(TASK TO COMPLETE): In the material below, find the line containing "Before and after one commit to AlanGanem/fastai-flow, a" and the line containing "Also changed, not shown: parts of 8", then reproduce exactly both of them and every line between, and nothing else.

(TASK INPUT):
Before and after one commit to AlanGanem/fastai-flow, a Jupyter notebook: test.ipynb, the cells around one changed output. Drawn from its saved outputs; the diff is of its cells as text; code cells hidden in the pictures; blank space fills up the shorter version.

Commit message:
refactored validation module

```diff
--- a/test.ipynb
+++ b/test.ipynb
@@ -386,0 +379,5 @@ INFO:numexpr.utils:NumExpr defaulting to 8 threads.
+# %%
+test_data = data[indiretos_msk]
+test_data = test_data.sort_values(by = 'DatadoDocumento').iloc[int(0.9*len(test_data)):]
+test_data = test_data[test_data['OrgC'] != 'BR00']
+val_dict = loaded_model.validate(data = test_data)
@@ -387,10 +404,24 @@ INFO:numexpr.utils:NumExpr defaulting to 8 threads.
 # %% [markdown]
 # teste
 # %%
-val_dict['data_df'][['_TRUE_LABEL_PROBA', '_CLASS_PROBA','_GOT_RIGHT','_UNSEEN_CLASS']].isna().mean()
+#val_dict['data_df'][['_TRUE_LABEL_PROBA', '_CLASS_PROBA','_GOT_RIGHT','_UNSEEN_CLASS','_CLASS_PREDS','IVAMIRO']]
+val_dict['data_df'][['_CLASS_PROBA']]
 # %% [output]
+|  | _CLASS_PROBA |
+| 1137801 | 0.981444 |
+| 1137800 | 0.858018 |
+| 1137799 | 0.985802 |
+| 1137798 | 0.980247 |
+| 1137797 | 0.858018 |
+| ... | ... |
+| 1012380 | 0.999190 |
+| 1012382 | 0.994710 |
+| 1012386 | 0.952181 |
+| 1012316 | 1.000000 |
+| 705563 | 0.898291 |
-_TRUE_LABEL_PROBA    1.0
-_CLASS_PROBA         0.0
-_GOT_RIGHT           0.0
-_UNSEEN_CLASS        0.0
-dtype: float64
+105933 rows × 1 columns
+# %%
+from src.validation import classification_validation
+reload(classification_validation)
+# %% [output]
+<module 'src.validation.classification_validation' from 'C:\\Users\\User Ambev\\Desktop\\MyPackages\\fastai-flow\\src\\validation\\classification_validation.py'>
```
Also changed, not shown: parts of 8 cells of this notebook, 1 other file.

...

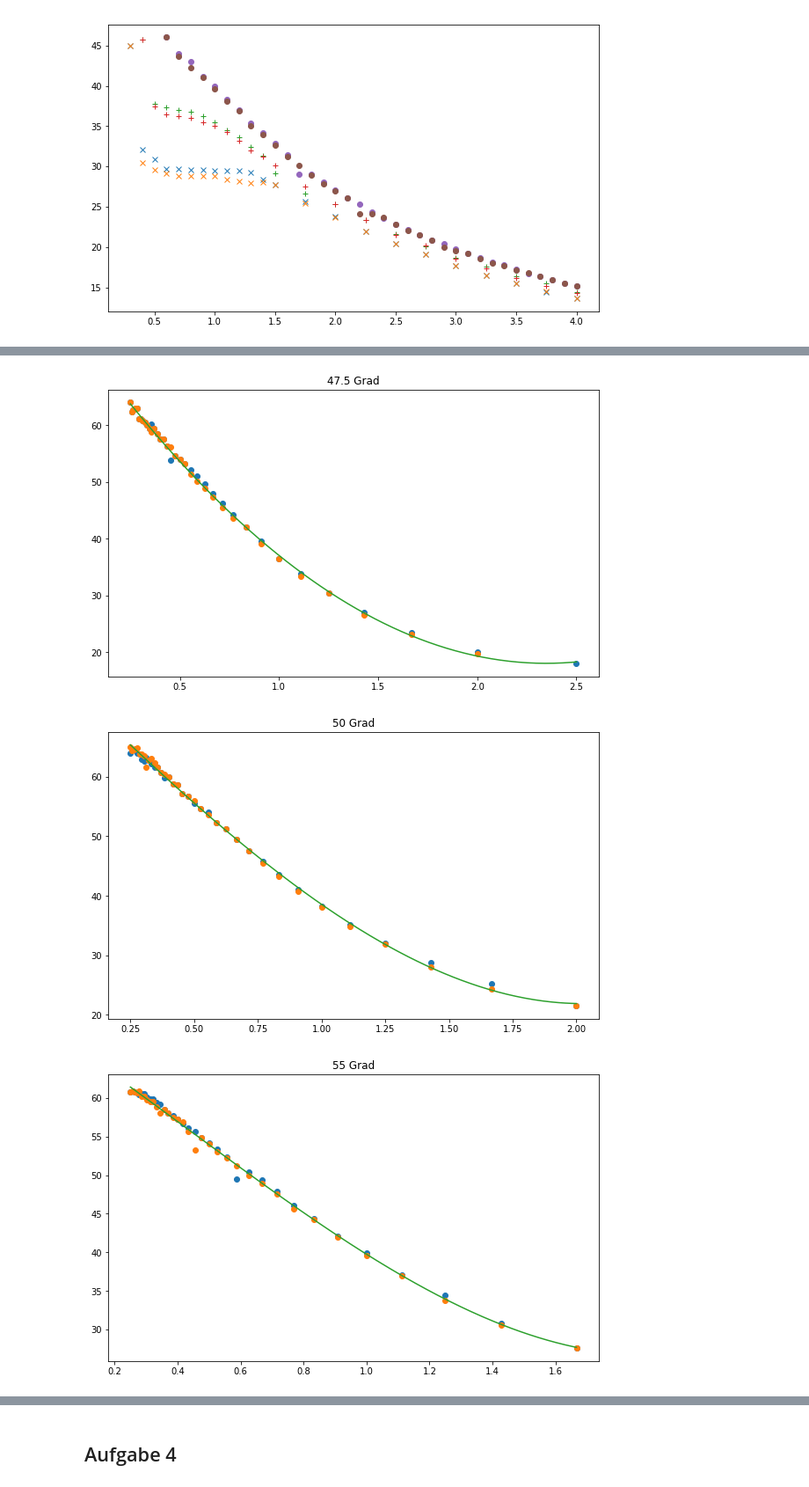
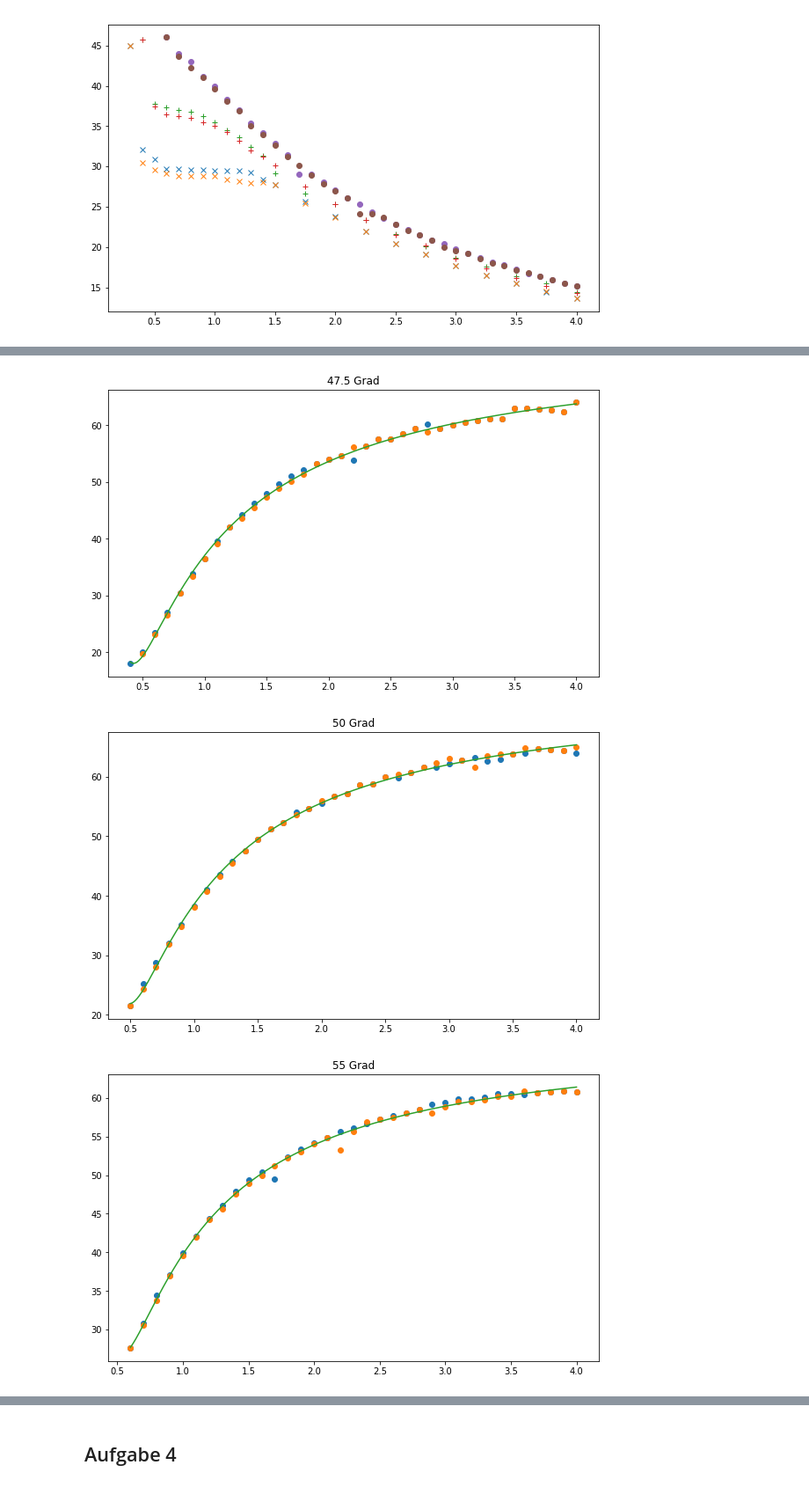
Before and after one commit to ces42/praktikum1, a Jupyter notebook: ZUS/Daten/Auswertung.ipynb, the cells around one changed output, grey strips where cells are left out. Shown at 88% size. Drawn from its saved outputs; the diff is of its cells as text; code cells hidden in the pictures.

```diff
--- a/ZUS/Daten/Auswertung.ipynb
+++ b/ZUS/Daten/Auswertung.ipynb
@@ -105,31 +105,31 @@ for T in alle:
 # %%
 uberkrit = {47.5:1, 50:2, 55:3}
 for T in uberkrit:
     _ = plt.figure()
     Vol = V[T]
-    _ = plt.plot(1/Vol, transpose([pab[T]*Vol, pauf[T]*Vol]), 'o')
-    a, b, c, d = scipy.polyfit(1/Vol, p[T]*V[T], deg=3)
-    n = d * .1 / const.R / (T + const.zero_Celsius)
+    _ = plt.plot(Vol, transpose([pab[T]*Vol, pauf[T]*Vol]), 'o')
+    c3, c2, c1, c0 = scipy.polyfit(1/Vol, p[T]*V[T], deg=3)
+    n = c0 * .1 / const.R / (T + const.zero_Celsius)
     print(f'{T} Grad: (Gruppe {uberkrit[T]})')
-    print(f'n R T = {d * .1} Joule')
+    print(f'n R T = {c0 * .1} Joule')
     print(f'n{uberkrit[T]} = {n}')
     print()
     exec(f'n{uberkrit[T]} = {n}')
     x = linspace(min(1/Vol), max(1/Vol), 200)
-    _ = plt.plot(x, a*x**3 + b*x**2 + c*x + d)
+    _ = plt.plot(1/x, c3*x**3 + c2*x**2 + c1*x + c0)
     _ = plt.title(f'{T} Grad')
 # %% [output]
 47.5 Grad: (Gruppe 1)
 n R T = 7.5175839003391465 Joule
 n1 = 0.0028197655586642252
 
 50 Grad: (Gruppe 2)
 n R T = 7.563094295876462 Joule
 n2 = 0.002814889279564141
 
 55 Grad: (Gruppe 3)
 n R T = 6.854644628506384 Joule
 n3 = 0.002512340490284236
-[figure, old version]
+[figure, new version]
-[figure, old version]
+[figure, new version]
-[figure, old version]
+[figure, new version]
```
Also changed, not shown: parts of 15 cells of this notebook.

---

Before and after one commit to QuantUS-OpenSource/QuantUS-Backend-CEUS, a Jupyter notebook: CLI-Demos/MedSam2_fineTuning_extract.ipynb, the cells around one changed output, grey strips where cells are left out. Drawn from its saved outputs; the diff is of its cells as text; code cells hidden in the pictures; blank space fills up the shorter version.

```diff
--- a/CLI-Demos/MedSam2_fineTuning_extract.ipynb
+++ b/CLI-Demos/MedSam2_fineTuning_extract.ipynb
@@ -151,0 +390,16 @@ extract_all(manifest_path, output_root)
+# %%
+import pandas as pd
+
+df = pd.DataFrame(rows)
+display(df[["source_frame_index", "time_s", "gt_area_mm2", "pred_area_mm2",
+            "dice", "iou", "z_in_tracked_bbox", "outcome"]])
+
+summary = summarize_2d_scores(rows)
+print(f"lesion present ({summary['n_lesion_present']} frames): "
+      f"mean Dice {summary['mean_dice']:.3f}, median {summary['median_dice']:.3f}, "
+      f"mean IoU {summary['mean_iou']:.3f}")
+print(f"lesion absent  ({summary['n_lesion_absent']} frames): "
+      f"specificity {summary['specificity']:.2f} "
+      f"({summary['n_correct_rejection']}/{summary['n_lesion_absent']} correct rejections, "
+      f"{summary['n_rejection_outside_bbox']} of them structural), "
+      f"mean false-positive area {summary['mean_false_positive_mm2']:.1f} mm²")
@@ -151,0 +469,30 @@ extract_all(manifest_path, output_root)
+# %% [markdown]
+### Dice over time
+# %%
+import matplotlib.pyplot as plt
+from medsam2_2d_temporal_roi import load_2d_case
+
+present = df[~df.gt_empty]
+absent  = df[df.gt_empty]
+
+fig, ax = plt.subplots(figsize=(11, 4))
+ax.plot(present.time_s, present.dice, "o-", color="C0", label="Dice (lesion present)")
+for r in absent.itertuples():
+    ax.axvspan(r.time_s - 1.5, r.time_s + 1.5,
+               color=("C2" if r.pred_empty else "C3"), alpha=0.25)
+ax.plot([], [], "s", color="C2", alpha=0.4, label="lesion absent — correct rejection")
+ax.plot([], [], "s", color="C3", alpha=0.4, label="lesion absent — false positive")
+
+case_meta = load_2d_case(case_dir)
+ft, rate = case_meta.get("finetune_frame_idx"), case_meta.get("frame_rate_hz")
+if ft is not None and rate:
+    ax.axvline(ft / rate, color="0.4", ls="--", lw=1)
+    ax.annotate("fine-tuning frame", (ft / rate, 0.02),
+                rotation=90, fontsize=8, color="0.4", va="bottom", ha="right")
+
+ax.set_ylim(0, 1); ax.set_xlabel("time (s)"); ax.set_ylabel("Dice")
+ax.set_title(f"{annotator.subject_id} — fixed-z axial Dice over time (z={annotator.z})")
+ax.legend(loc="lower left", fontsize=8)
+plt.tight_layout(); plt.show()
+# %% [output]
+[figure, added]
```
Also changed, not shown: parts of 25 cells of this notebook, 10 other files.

(ANSWER TO THIS EXERCISE):
Before and after one commit to AlanGanem/fastai-flow, a Jupyter notebook: test.ipynb, the cells around one changed output. Drawn from its saved outputs; the diff is of its cells as text; code cells hidden in the pictures; blank space fills up the shorter version.

Commit message:
refactored validation module

```diff
--- a/test.ipynb
+++ b/test.ipynb
@@ -386,0 +379,5 @@ INFO:numexpr.utils:NumExpr defaulting to 8 threads.
+# %%
+test_data = data[indiretos_msk]
+test_data = test_data.sort_values(by = 'DatadoDocumento').iloc[int(0.9*len(test_data)):]
+test_data = test_data[test_data['OrgC'] != 'BR00']
+val_dict = loaded_model.validate(data = test_data)
@@ -387,10 +404,24 @@ INFO:numexpr.utils:NumExpr defaulting to 8 threads.
 # %% [markdown]
 # teste
 # %%
-val_dict['data_df'][['_TRUE_LABEL_PROBA', '_CLASS_PROBA','_GOT_RIGHT','_UNSEEN_CLASS']].isna().mean()
+#val_dict['data_df'][['_TRUE_LABEL_PROBA', '_CLASS_PROBA','_GOT_RIGHT','_UNSEEN_CLASS','_CLASS_PREDS','IVAMIRO']]
+val_dict['data_df'][['_CLASS_PROBA']]
 # %% [output]
+|  | _CLASS_PROBA |
+| 1137801 | 0.981444 |
+| 1137800 | 0.858018 |
+| 1137799 | 0.985802 |
+| 1137798 | 0.980247 |
+| 1137797 | 0.858018 |
+| ... | ... |
+| 1012380 | 0.999190 |
+| 1012382 | 0.994710 |
+| 1012386 | 0.952181 |
+| 1012316 | 1.000000 |
+| 705563 | 0.898291 |
-_TRUE_LABEL_PROBA    1.0
-_CLASS_PROBA         0.0
-_GOT_RIGHT           0.0
-_UNSEEN_CLASS        0.0
-dtype: float64
+105933 rows × 1 columns
+# %%
+from src.validation import classification_validation
+reload(classification_validation)
+# %% [output]
+<module 'src.validation.classification_validation' from 'C:\\Users\\User Ambev\\Desktop\\MyPackages\\fastai-flow\\src\\validation\\classification_validation.py'>
```
Also changed, not shown: parts of 8 cells of this notebook, 1 other file.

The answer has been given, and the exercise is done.